Aliens have landed in New York.
A deadly cloud of spores has already infected and killed the inhabitants of two worlds. Now that plague is heading for Earth, and threatens humans and aliens alike. Can either species be trusted to find the cure?
Geneticist Marianne Jenner is immersed in the desperate race to save humanity, yet her family is tearing itself apart. Siblings Elizabeth and Ryan are strident isolationists who agree only that an alien conspiracy is in play. Marianne’s youngest, Noah, is a loner addicted to a drug that constantly changes his identity. But between the four Jenners, the course of human history will be forever altered.
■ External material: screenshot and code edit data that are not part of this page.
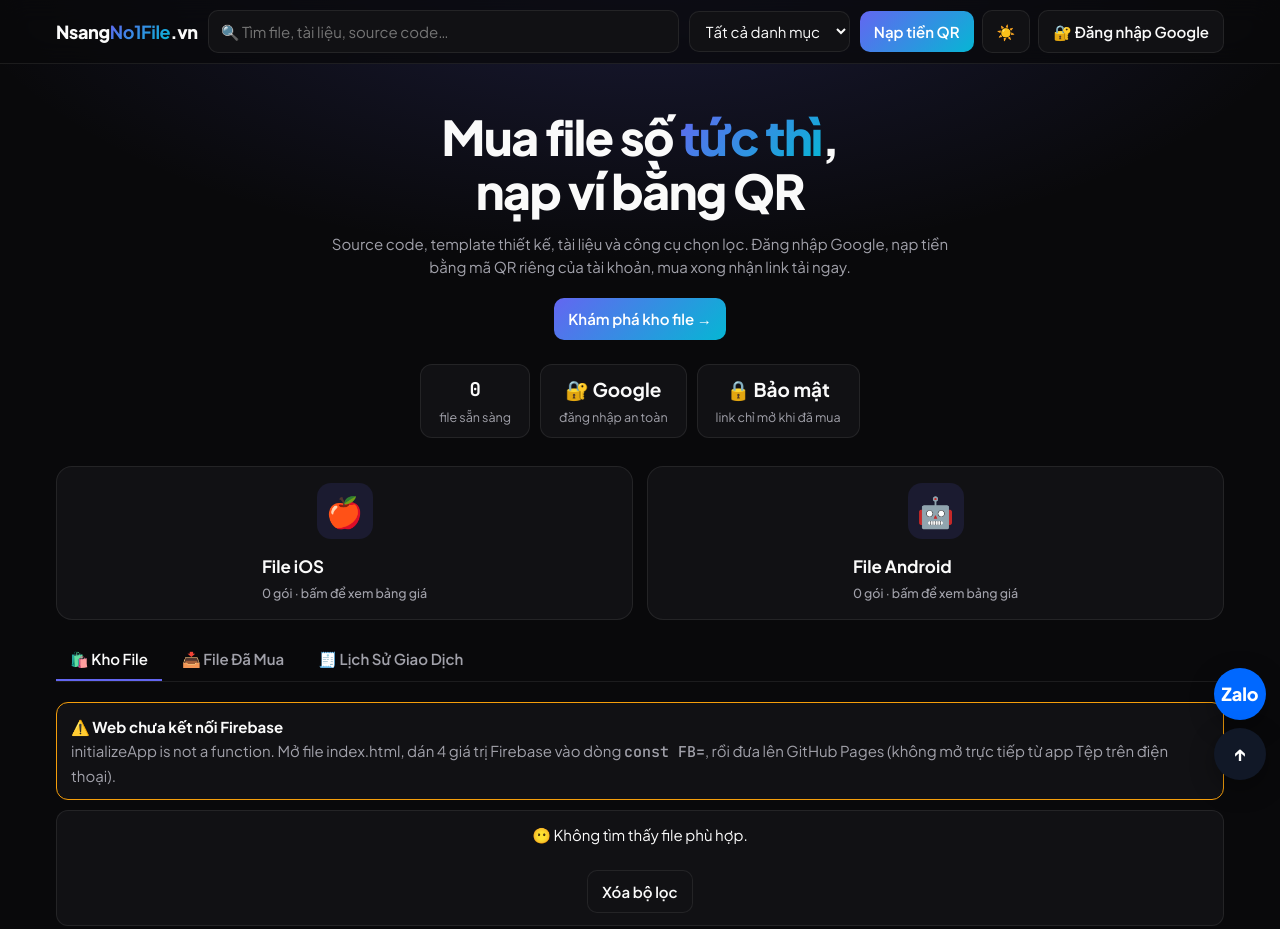
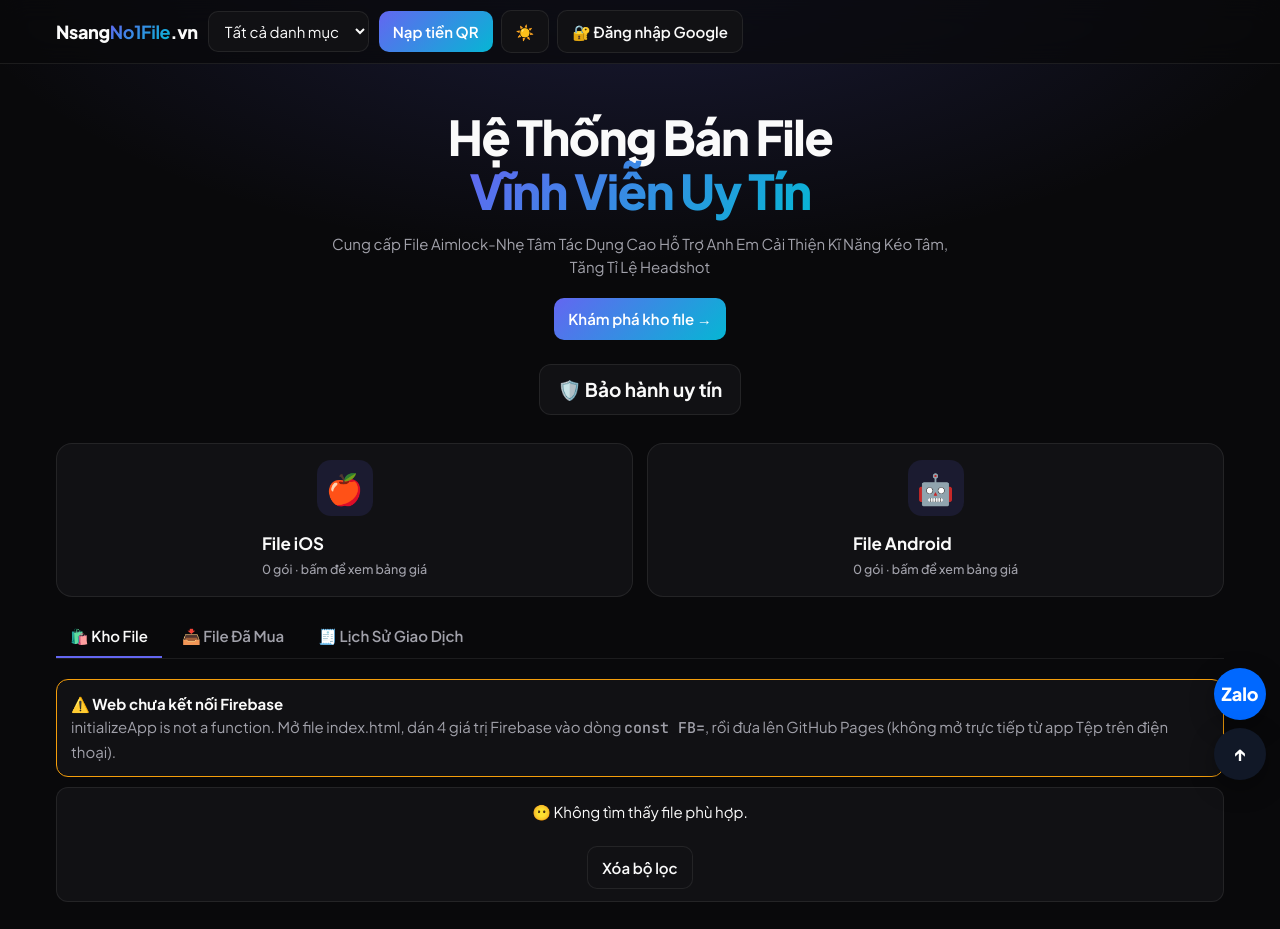
Before and after one commit to xduc1846-cmyk/Nsang-Shop, a plain HTML site: page index.html in a window 1280 px wide. Shown: the top 929 px of the page. Drawn offline with Linux system fonts and the light colour scheme.

Commit message:
Add files via upload

```diff
--- a/index.html
+++ b/index.html
@@ -74,14 +74,13 @@ footer{border-top:1px solid var(--bd);margin-top:50px;padding:24px 0;color:var(-
 <body>
 <header><div class="w hd">
 <div class="logo">Nsang<b>No1File</b>.vn</div>
-<div class="search"><input id="q" type="search" placeholder="🔍 Tìm file, tài liệu, source code…" aria-label="Tìm kiếm file" autocomplete="off"></div>
 <select id="cat" aria-label="Lọc danh mục"></select>
 <div id="ub"></div>
 </div></header>
 <main class="w">
 <section class="hero">
-<h1>Mua file số <span>tức thì</span>,<br>nạp ví bằng QR</h1>
-<p>Source code, template thiết kế, tài liệu và công cụ chọn lọc. Đăng nhập Google, nạp tiền bằng mã QR riêng của tài khoản, mua xong nhận link tải ngay.</p>
+<h1>Hệ Thống Bán File<br><span>Vĩnh Viễn Uy Tín</span></h1>
+<p>Cung cấp File Aimlock-Nhẹ Tâm Tác Dụng Cao Hỗ Trợ Anh Em Cải Thiện Kĩ Năng Kéo Tâm, Tăng Tỉ Lệ Headshot</p>
 <button class="p" data-act="goshop">Khám phá kho file →</button>
 <div class="st" id="st"></div>
 </section>
@@ -193,7 +192,7 @@ function renderUser(anim){
  if(u&&anim)countUp(u.balance)}
 const renderTabs=()=>{if(tab==='admin'&&!isAdmin())tab='shop';$('#tabs').innerHTML=[['shop','🛍️ Kho File'],['owned','📥 File Đã Mua'],['hist','🧾 Lịch Sử Giao Dịch'],...(isAdmin()?[['admin','⚙️ Quản Trị · Nạp tiền']]:[])].map(([k,t])=>`<button class="${k===tab?'on':''}" data-act="tab" data-t="${k}">${t}</button>`).join('')};
 const renderCats=()=>{$('#cats').innerHTML=CATS.map(c=>{const n=DB.files.filter(f=>f.cat===c).length;return `<button class="card cc ${cat===c?'on':''}" data-act="cat" data-c="${c}"><span class="ic">${ICONS[c]}</span><span><b style="font-size:17px">${c}</b><br><small>${n} gói · bấm để xem bảng giá</small></span></button>`}).join('')};
-const renderStats=()=>{renderCats();$('#st').innerHTML=`<div><b class="mono">${DB.files.length}</b><small>file sẵn sàng</small></div><div><b>🔐 Google</b><small>đăng nhập an toàn</small></div><div><b>🔒 Bảo mật</b><small>link chỉ mở khi đã mua</small></div>`};
+const renderStats=()=>{renderCats();$('#st').innerHTML=`<div><b>🛡️ Bảo hành uy tín</b></div>`};
 const renderMain=()=>{$('#main').innerHTML=({shop:vShop,owned:vOwned,hist:vHist,admin:vAdmin})[tab]()};
 const renderAll=()=>{renderUser(false);renderTabs();renderMain();renderStats()};
 
@@ -296,7 +295,7 @@ document.addEventListener('click',e=>{
  case'profile':openModal(`<h3>Hồ sơ</h3><div style="margin:12px 0"><div class="kv"><span class="mu">Tên</span><b>${esc(u.name)}</b></div><div class="kv"><span class="mu">Email</span><span>${esc(u.email)}</span></div><div class="kv"><span class="mu">Mã nạp tiền</span><b class="mono">${u.code}</b></div><div class="kv"><span class="mu">Số dư</span><b class="mono">${vnd(u.balance)}</b></div></div><div class="row"><button class="dg" data-act="logout">Đăng xuất</button><button data-act="close">Đóng</button></div>`);break;
  case'logout':AuthService.logout();closeModal();renderAll();toast('Đã đăng xuất','ok');break;
  case'theme':DB.theme=DB.theme==='dark'?'light':'dark';Store.save();applyTheme();renderUser(false);break;
- case'reset':q='';cat='';$('#q').value='';$('#cat').value='';renderMain();break;
+ case'reset':q='';cat='';$('#cat').value='';renderMain();break;
  case'topup':openTopup();break;
  case'amt':if(topup){topup.amt=+d.a;$('#amt').value=d.a;drawQR()}break;
  case'cp':copy(d.v);break;
```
Earth’s most elite scientists have ten months to prevent human extinction—and not everyone is willing to wait.
I really enjoyed this novel by Nancy Kress. Shortly after starting it, I found myself so taken with it that I looked to see if she had written anything else. I must have been living under a rock! She has so much more I want to read. *super happy reader*
Though a short novel, Yesterday's Kin immersed me. Mainly because the human reactions to the Deneb's arrival are all too plausible. I can all too easily see the paths of isolationism and mob mentality as reactions because there are so much of those things already. Existing solationism fuels xenophobia, particularly in the New Yorkers who live with the Deneb ship overhead. This theme also serves to divide Marianne's family as they come to terms with the Deneb's arrival and what it means for them and humanity.
I also very much liked Marianne, struggling so much balancing work and family. Although her children have grown into adult lives of their own and she has time to devote to (or hide in) her career she doesn't let go of the need to look after them.
I felt the novel could have been longer as there were some things I found abbreviated or touched on particularly with the Denebs. I wanted to understand them better. We only see them from the point of view of Marianne and her children.
I definitely recommend this book!